An exact copy of all the data is the expected answer.

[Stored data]
---------------
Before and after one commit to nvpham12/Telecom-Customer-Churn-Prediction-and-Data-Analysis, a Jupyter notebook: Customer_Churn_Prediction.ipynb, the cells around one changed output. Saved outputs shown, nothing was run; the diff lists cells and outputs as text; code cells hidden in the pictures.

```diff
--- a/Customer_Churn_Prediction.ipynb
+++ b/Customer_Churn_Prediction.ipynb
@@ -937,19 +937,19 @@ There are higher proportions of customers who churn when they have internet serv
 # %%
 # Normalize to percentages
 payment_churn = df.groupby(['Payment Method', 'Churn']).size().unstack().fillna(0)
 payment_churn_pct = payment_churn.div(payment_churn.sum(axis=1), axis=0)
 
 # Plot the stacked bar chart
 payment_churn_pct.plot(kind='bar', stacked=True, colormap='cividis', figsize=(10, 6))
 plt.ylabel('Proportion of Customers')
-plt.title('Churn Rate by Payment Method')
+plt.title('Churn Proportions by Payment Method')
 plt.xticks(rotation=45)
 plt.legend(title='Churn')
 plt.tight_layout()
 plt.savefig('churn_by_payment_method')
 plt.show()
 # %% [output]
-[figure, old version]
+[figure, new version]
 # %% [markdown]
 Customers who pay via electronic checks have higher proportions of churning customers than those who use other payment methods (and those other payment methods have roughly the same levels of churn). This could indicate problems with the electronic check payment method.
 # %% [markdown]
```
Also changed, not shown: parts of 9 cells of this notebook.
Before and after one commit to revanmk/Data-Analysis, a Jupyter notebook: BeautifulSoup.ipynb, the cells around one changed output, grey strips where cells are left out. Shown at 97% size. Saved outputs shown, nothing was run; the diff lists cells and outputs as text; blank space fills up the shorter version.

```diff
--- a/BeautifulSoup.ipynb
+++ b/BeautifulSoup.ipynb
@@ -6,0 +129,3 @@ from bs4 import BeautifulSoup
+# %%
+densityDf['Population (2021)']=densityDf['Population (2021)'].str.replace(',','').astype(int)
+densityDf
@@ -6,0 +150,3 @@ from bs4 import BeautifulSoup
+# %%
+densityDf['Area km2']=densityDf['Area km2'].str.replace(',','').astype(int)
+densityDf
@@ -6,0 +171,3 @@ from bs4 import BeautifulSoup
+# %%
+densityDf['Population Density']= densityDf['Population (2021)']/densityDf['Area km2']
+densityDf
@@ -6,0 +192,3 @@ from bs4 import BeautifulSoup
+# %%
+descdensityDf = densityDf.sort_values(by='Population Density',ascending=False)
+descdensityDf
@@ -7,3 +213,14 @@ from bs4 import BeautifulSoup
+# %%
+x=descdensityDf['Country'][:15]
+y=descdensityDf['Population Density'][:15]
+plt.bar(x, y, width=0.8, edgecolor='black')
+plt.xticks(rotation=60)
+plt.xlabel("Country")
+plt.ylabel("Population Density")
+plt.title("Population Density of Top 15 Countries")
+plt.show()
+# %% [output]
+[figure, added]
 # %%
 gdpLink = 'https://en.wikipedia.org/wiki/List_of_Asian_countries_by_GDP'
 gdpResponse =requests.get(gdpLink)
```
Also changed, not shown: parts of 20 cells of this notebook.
---------------
### Completed exercise
Before and after one commit to nvpham12/Telecom-Customer-Churn-Prediction-and-Data-Analysis, a Jupyter notebook: Customer_Churn_Prediction.ipynb, the cells around one changed output. Saved outputs shown, nothing was run; the diff lists cells and outputs as text; code cells hidden in the pictures.

```diff
--- a/Customer_Churn_Prediction.ipynb
+++ b/Customer_Churn_Prediction.ipynb
@@ -937,19 +937,19 @@ There are higher proportions of customers who churn when they have internet serv
 # %%
 # Normalize to percentages
 payment_churn = df.groupby(['Payment Method', 'Churn']).size().unstack().fillna(0)
 payment_churn_pct = payment_churn.div(payment_churn.sum(axis=1), axis=0)
 
 # Plot the stacked bar chart
 payment_churn_pct.plot(kind='bar', stacked=True, colormap='cividis', figsize=(10, 6))
 plt.ylabel('Proportion of Customers')
-plt.title('Churn Rate by Payment Method')
+plt.title('Churn Proportions by Payment Method')
 plt.xticks(rotation=45)
 plt.legend(title='Churn')
 plt.tight_layout()
 plt.savefig('churn_by_payment_method')
 plt.show()
 # %% [output]
-[figure, old version]
+[figure, new version]
 # %% [markdown]
 Customers who pay via electronic checks have higher proportions of churning customers than those who use other payment methods (and those other payment methods have roughly the same levels of churn). This could indicate problems with the electronic check payment method.
 # %% [markdown]
```
Also changed, not shown: parts of 9 cells of this notebook.
Before and after one commit to revanmk/Data-Analysis, a Jupyter notebook: BeautifulSoup.ipynb, the cells around one changed output, grey strips where cells are left out. Shown at 97% size. Saved outputs shown, nothing was run; the diff lists cells and outputs as text; blank space fills up the shorter version.

```diff
--- a/BeautifulSoup.ipynb
+++ b/BeautifulSoup.ipynb
@@ -6,0 +129,3 @@ from bs4 import BeautifulSoup
+# %%
+densityDf['Population (2021)']=densityDf['Population (2021)'].str.replace(',','').astype(int)
+densityDf
@@ -6,0 +150,3 @@ from bs4 import BeautifulSoup
+# %%
+densityDf['Area km2']=densityDf['Area km2'].str.replace(',','').astype(int)
+densityDf
@@ -6,0 +171,3 @@ from bs4 import BeautifulSoup
+# %%
+densityDf['Population Density']= densityDf['Population (2021)']/densityDf['Area km2']
+densityDf
@@ -6,0 +192,3 @@ from bs4 import BeautifulSoup
+# %%
+descdensityDf = densityDf.sort_values(by='Population Density',ascending=False)
+descdensityDf
@@ -7,3 +213,14 @@ from bs4 import BeautifulSoup
+# %%
+x=descdensityDf['Country'][:15]
+y=descdensityDf['Population Density'][:15]
+plt.bar(x, y, width=0.8, edgecolor='black')
+plt.xticks(rotation=60)
+plt.xlabel("Country")
+plt.ylabel("Population Density")
+plt.title("Population Density of Top 15 Countries")
+plt.show()
+# %% [output]
+[figure, added]
 # %%
 gdpLink = 'https://en.wikipedia.org/wiki/List_of_Asian_countries_by_GDP'
 gdpResponse =requests.get(gdpLink)
```
Also changed, not shown: parts of 20 cells of this notebook.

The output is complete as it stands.